With graduation season commencing (pun intended,) tens of thousands of graduates are looking for a job. The National Association of Colleges and Employers reported this year that the outlook is positive for college grads. However, everyone knows that doesn’t mean a job will be handed to you.
Aside from sprucing up your resume and doing some extra volunteer work, what are other ways to hone your hunting?

Research, research, research – So you found a perfect job and want to forward your cover letter and resume. Not so fast – look up the company first and do a little sleuthing.  Something as simple as determining precisely where the company is located helps tremendously in tailoring your cover letter (“I look forward to sampling the apple pie your city’s famous for”). Employers like knowing that you went the extra mile to get to know the company beforehand.

Talk amongst yourselves – Informal interviews are a great source for finding out more details about the position or industry in which you are interested.  Do you have friends at similar companies or friends of friends? Or parents of friends? Soak this information up like a sponge! People “in the biz” can give you a great overview of the environment that you can’t learn in an hour long class.

Accept rejections gracefully –No one likes rejection, but it’s bound to happen and not every job will be suitable for you. With each rejection, take time to understand why the job wasn’t for you; learn what mistakes you might have made and move on to the next application.

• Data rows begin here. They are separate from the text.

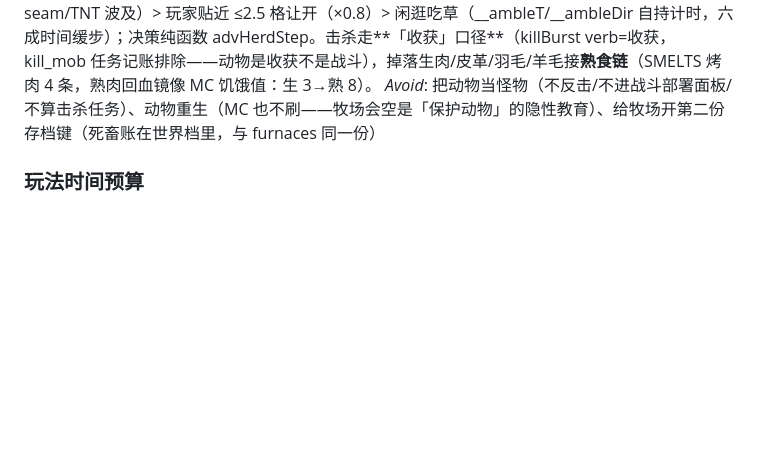
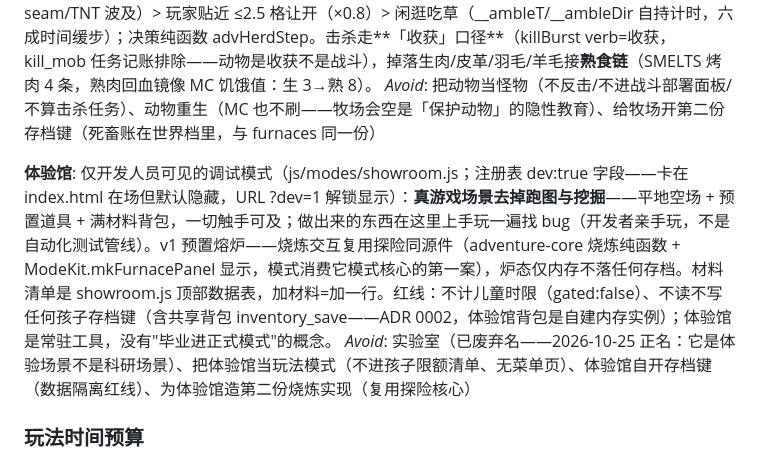
Before and after one commit to zhangCan112/mine-child-craft, a Markdown page: GLOSSARY.md, the part around the change. GitHub-like rendering; blank space fills up the shorter version.

Commit message:
体验馆 v1 设计三件套: GLOSSARY 词条(体验馆/Avoid 实验室) + 设计文档(dev 可见性/熔炉复用两设计点三案对比) + spec(ready-for-agent)

```diff
--- a/GLOSSARY.md
+++ b/GLOSSARY.md
@@ -267,6 +267,10 @@ _Avoid_: 箱子系统（散称）、把箱子做成合成站点（拍板：合
 探险模式的被动动物子系统（二期设计稿 §4，拍板④）：草原确定性散布 2 群 10 只（牛×2+羊×2 / 猪×3+鸡×3）——清单纯函数 advLivestockSpots/advLivestockPlan 在探险核心（**零世界读**：树位复用 advTreeSpots 纯清单，同 seed 同清单、玩家改动不漂移）；存活记账=世界档 livestock 死畜索引账（击杀并进既有 onDeath 掉落回调落账，只存已杀——初始清单可推导，**不重生** MC 口径；游荡位置不存档，重进回散布原位）。引擎侧：MOB_TYPES 农场四怪（牛 15/猪 15/羊 12/鸡 6=MC×1.5）带 **passive 旗标** + grazer 原型（无战斗占位）+ farm_line「农场一家」种族；**spawnable() 收窄为「可战斗部署」**（排除 mix 伪类型与 passive——竞技场 MIX_POOL/坦克演习场 RANGE_MOB_KEYS 零改动自然排除）。行为全在模式层 advHerdTick（不进 advMobAI）：受击逃窜（实体私有字段 __fleeT 3 秒 ×2.2 背向玩家；入口两路=挥击经 combat-kit mkMelee 的 onHit seam/TNT 波及）> 玩家贴近 ≤2.5 格让开（×0.8）> 闲逛吃草（__ambleT/__ambleDir 自持计时，六成时间缓步）；决策纯函数 advHerdStep。击杀走**「收获」口径**（killBurst verb=收获，kill_mob 任务记账排除——动物是收获不是战斗），掉落生肉/皮革/羽毛/羊毛接**熟食链**（SMELTS 烤肉 4 条，熟肉回血镜像 MC 饥饿值：生 3→熟 8）。
 _Avoid_: 把动物当怪物（不反击/不进战斗部署面板/不算击杀任务）、动物重生（MC 也不刷——牧场会空是「保护动物」的隐性教育）、给牧场开第二份存档键（死畜账在世界档里，与 furnaces 同一份）
 
+**体验馆**:
+仅开发人员可见的调试模式（js/modes/showroom.js；注册表 dev:true 字段——卡在 index.html 在场但默认隐藏，URL ?dev=1 解锁显示）：**真游戏场景去掉跑图与挖掘**——平地空场 + 预置道具 + 满材料背包，一切触手可及；做出来的东西在这里上手玩一遍找 bug（开发者亲手玩，不是自动化测试管线）。v1 预置熔炉——烧炼交互复用探险同源件（adventure-core 烧炼纯函数 + ModeKit.mkFurnacePanel 显示，模式消费它模式核心的第一案），炉态仅内存不落任何存档。材料清单是 showroom.js 顶部数据表，加材料=加一行。红线：不计儿童时限（gated:false）、不读不写任何孩子存档键（含共享背包 inventory_save——ADR 0002，体验馆背包是自建内存实例）；体验馆是常驻工具，没有"毕业进正式模式"的概念。
+_Avoid_: 实验室（已废弃名——2026-10-25 正名：它是体验场景不是科研场景）、把体验馆当玩法模式（不进孩子限额清单、无菜单页）、体验馆自开存档键（数据隔离红线）、为体验馆造第二份烧炼实现（复用探险核心）
+
 ### 玩法时间预算
 - 每日儿童时限（每日预算 DailyBudget）: 所有游玩模式（含下界冒险）共用同一份 play 预算，不新增账本。
 - 家长加时（play_extra_save）: 为单台设备当日叠加的儿童时限额度 `{date, ms}`。服务器权威：家长写 `data/play-extra.json`（`{设备ID:{date,ms}}`），`GET /progress` 读时注入、客户端回写冲不掉；客户端读时求值（纯函数 readExtraMs 在 daily-budget.js，接线在 main.js setupBudgets），次日自动回落默认限额。
```
Also changed, not shown: docs/showroom-design.md (added, +100 -0 lines), docs/specs/showroom-spec.md (added, +85 -0 lines).
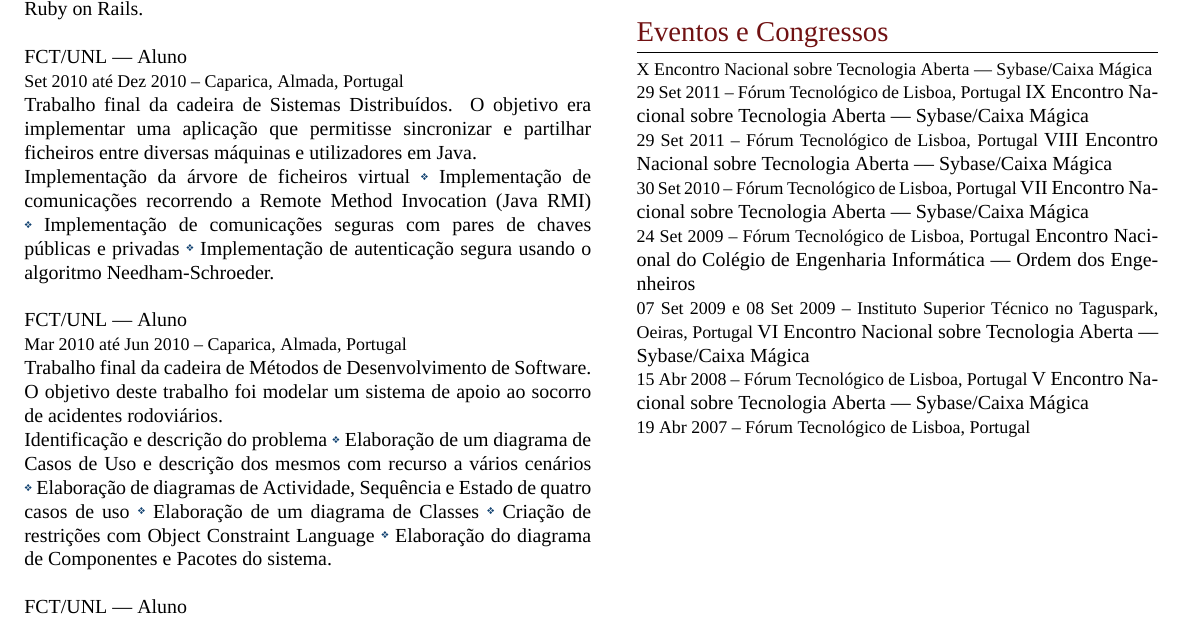
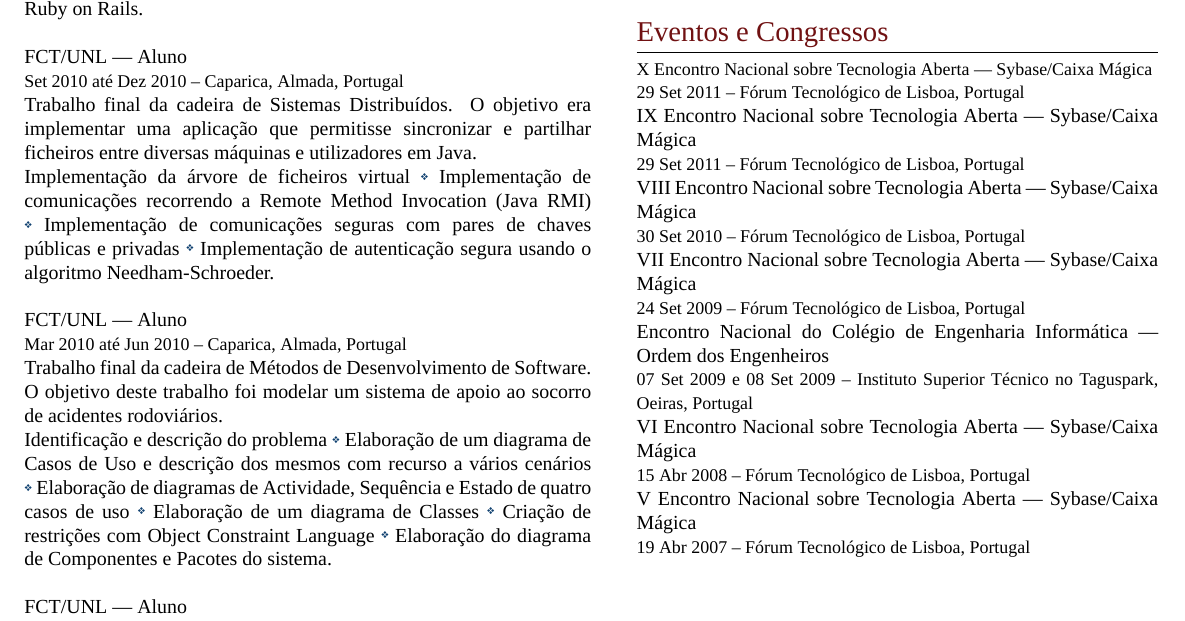
Before and after one commit to vitoshi21/My-CV, a LaTeX CV (cvpt.tex): part of the page, cut so that both start at the same text. Compiled offline with XeLaTeX; a missing font is replaced by an installed copy or a similar font.

Commit message:
Update cvpt.tex

```diff
--- a/cvpt.tex
+++ b/cvpt.tex
@@ -250,44 +250,44 @@ Trabalho final da cadeira de Base de Dados. Uma Base de Dados de uma Coletividad
 %\vspace{0pt} %trick for alignment
 \section{Eventos e Congressos}
 \textsc{X Encontro Nacional sobre Tecnologia Aberta --- Sybase/Caixa Mágica}\\
-\small\textsc{29~Set~2011 -- Fórum Tecnológico de Lisboa, Portugal} \normalsize
+\small\textsc{29~Set~2011 -- Fórum Tecnológico de Lisboa, Portugal}\\ \normalsize
  %\begin{inparaitem}
  %	\item[] Participação em palestras e sessões técnicas.
  %\end{inparaitem}
 %\\\par
 \textsc{IX Encontro Nacional sobre Tecnologia Aberta --- Sybase/Caixa Mágica}\\
-\small\textsc{29~Set~2011 -- Fórum Tecnológico de Lisboa, Portugal} \normalsize
+\small\textsc{29~Set~2011 -- Fórum Tecnológico de Lisboa, Portugal}\\ \normalsize
  %\begin{inparaitem}
  %	\item[] Participação em palestras e sessões técnicas.
  %\end{inparaitem}
 %\\\par
 \textsc{VIII Encontro Nacional sobre Tecnologia Aberta --- Sybase/Caixa Mágica}\\
-\small\textsc{30~Set~2010 -- Fórum Tecnológico de Lisboa, Portugal} \normalsize
+\small\textsc{30~Set~2010 -- Fórum Tecnológico de Lisboa, Portugal}\\ \normalsize
  %\begin{inparaitem}
  %	\item[] Participação em palestras e sessões técnicas.
  %\end{inparaitem}
 %\\\par
 \textsc{VII Encontro Nacional sobre Tecnologia Aberta --- Sybase/Caixa Mágica}\\
-\small\textsc{24~Set~2009 -- Fórum Tecnológico de Lisboa, Portugal} \normalsize
+\small\textsc{24~Set~2009 -- Fórum Tecnológico de Lisboa, Portugal}\\ \normalsize
  %\begin{inparaitem}
  %	\item[] Participação em palestras e sessões técnicas.
 % \end{inparaitem}
 %\\\par
 % \vspace{5pt}%REMOVER!!!
 \textsc{Encontro Nacional do Colégio de Engenharia Informática --- Ordem dos Engenheiros}\\
-\small\textsc{07~Set~2009 e 08~Set~2009 -- Instituto Superior Técnico no Taguspark, Oeiras, Portugal} \normalsize
+\small\textsc{07~Set~2009 e 08~Set~2009 -- Instituto Superior Técnico no Taguspark, Oeiras, Portugal}\\ \normalsize
  %\begin{inparaitem}
   %	\item[] Participação em palestras e sessões técnicas.
  %\end{inparaitem}
 %\\\par
 \textsc{VI Encontro Nacional sobre Tecnologia Aberta --- Sybase/Caixa Mágica}\\
-\small\textsc{15~Abr~2008 -- Fórum Tecnológico de Lisboa, Portugal} \normalsize
+\small\textsc{15~Abr~2008 -- Fórum Tecnológico de Lisboa, Portugal}\\ \normalsize
 %\begin{inparaitem}
 % 	\item[] Participação em palestras e sessões técnicas.
  %\end{inparaitem}
 %\\\par
 \textsc{V Encontro Nacional sobre Tecnologia Aberta --- Sybase/Caixa Mágica}\\
-\small\textsc{19~Abr~2007 -- Fórum Tecnológico de Lisboa, Portugal} \normalsize
+\small\textsc{19~Abr~2007 -- Fórum Tecnológico de Lisboa, Portugal}\\ \normalsize
 %\begin{inparaitem}
  %	\item[] Participação em palestras e sessões técnicas.
  %\end{inparaitem}
```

Networking = net worth! – Let’s say you didn’t get a job you interviewed for. Do not criticize the company and/or interviewer; instead form a professional relationship with them. This position may not have been the one for you, but down the road the company may come calling because you stayed in the their good graces.